— About this task —
From the entries, copy every line that carries the string "всех".

━━━━━ Supplied entries

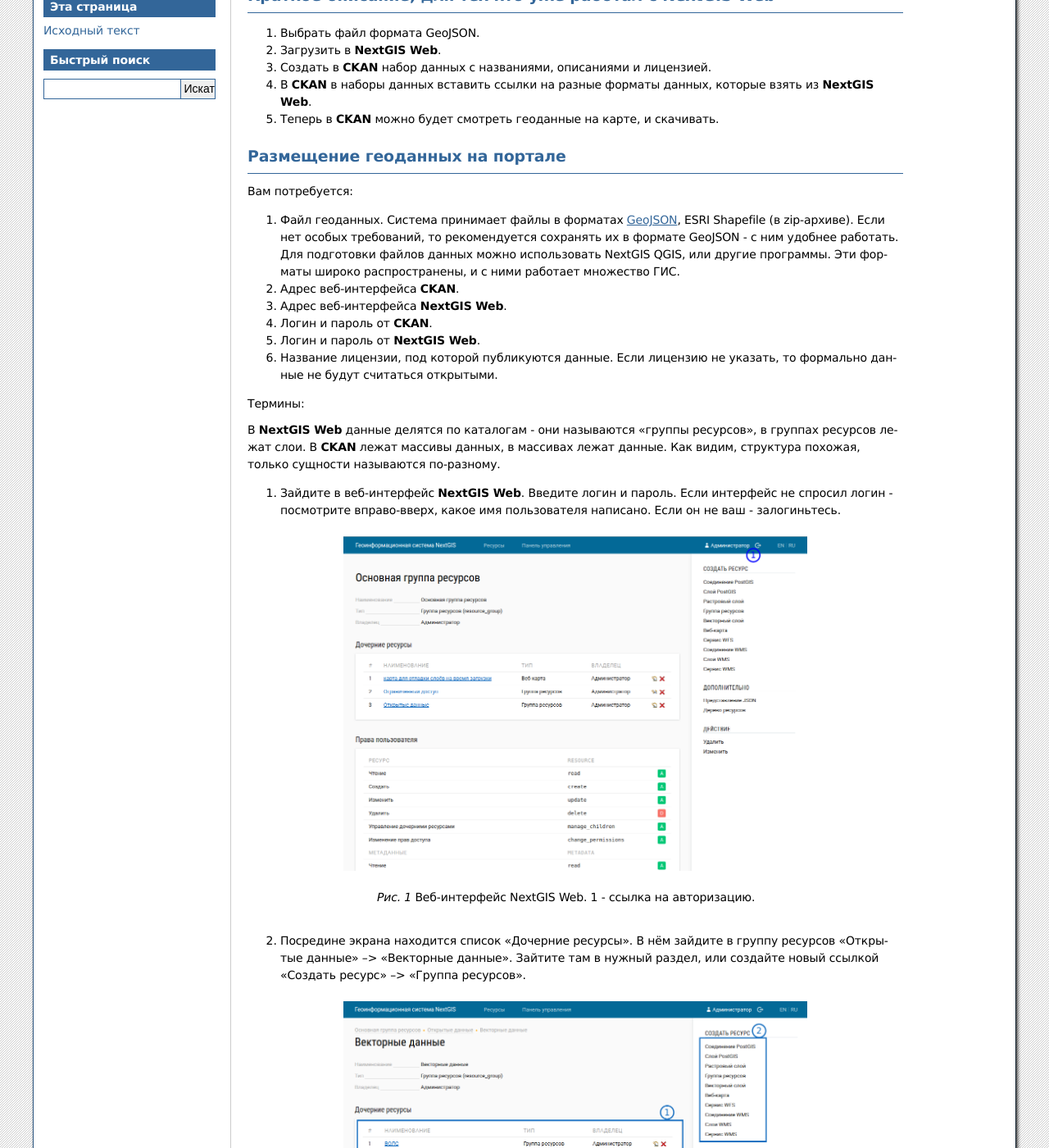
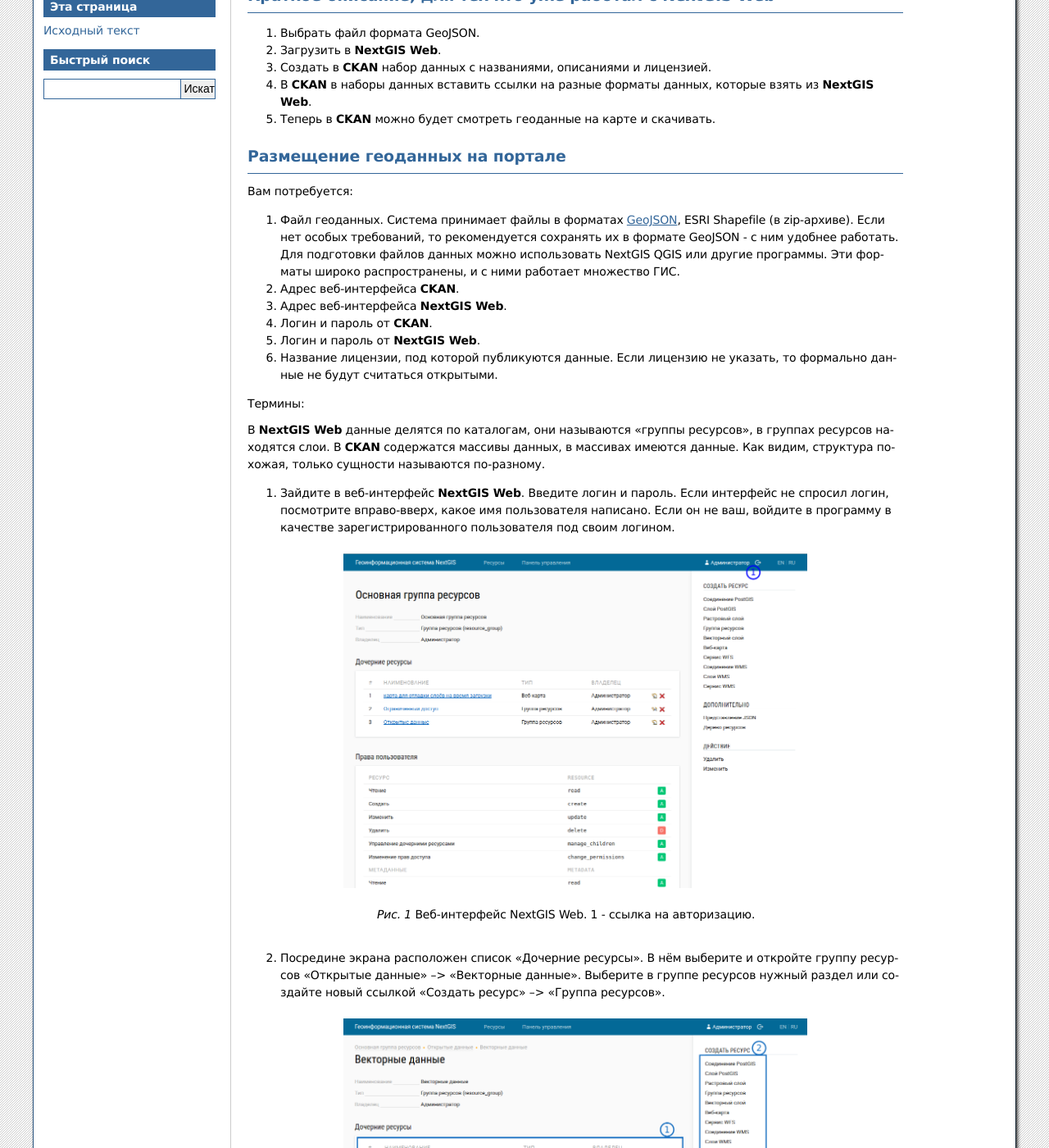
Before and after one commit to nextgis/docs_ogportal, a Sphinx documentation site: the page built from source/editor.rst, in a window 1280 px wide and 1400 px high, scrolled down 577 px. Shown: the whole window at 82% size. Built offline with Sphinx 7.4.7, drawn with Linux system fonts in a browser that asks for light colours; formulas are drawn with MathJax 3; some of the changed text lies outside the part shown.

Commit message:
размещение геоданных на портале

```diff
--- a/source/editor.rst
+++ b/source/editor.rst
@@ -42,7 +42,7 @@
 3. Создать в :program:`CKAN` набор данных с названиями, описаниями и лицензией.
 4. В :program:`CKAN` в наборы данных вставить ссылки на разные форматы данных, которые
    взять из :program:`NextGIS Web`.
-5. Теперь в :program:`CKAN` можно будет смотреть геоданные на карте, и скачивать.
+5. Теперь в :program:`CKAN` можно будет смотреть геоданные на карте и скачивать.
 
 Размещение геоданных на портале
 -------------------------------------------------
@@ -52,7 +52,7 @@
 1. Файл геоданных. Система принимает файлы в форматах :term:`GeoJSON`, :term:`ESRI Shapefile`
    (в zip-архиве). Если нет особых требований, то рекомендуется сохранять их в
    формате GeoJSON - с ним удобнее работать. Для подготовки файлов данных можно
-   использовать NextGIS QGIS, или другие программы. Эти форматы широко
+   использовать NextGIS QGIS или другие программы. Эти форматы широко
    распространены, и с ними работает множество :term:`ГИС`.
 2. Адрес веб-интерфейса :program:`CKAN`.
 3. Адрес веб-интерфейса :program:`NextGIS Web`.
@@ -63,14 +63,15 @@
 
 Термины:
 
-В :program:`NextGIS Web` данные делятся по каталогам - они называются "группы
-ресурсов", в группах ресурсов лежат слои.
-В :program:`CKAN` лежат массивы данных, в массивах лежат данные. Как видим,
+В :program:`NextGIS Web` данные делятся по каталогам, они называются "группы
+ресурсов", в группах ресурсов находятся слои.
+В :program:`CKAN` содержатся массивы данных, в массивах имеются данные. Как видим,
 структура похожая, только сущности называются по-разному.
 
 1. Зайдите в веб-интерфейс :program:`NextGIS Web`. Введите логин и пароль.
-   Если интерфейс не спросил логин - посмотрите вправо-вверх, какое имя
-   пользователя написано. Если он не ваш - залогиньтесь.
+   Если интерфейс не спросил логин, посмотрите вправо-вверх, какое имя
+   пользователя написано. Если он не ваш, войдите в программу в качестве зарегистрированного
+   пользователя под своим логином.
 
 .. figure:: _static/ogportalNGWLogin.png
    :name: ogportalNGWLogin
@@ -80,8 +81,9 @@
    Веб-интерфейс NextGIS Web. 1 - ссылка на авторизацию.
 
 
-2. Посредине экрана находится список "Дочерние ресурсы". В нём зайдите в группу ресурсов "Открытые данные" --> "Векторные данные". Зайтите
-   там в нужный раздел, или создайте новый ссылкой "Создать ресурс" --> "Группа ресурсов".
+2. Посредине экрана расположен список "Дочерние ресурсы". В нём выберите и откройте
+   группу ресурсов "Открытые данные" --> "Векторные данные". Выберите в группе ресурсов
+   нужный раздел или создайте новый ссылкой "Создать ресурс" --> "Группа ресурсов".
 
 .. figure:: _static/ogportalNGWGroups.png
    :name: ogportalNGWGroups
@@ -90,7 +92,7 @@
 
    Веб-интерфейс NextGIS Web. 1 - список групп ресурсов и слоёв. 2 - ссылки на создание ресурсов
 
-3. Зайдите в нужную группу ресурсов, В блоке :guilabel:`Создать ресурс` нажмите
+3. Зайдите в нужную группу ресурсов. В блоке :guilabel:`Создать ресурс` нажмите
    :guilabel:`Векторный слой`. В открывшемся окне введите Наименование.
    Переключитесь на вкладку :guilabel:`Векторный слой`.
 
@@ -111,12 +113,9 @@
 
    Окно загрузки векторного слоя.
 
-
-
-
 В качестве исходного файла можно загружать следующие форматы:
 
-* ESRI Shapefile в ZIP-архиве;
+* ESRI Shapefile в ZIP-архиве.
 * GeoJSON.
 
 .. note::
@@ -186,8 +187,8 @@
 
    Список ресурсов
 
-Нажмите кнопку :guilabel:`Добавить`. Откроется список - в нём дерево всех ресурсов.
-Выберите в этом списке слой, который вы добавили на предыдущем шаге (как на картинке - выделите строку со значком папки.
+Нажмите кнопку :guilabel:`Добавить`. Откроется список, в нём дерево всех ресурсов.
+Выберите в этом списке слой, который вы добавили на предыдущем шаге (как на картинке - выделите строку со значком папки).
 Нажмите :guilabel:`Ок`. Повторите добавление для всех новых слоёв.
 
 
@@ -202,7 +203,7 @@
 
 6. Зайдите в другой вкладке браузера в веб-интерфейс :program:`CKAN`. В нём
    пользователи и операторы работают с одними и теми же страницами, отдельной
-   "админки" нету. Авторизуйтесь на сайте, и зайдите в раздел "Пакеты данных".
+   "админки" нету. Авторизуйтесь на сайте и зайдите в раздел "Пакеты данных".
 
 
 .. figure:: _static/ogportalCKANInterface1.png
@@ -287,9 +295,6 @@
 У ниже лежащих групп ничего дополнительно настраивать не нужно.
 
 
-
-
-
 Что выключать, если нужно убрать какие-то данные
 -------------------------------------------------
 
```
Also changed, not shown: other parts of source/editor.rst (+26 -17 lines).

━━━━━━━━━━

— Response to this exercise —
-Нажмите кнопку :guilabel:`Добавить`. Откроется список - в нём дерево всех ресурсов.
+Нажмите кнопку :guilabel:`Добавить`. Откроется список, в нём дерево всех ресурсов.
 Нажмите :guilabel:`Ок`. Повторите добавление для всех новых слоёв.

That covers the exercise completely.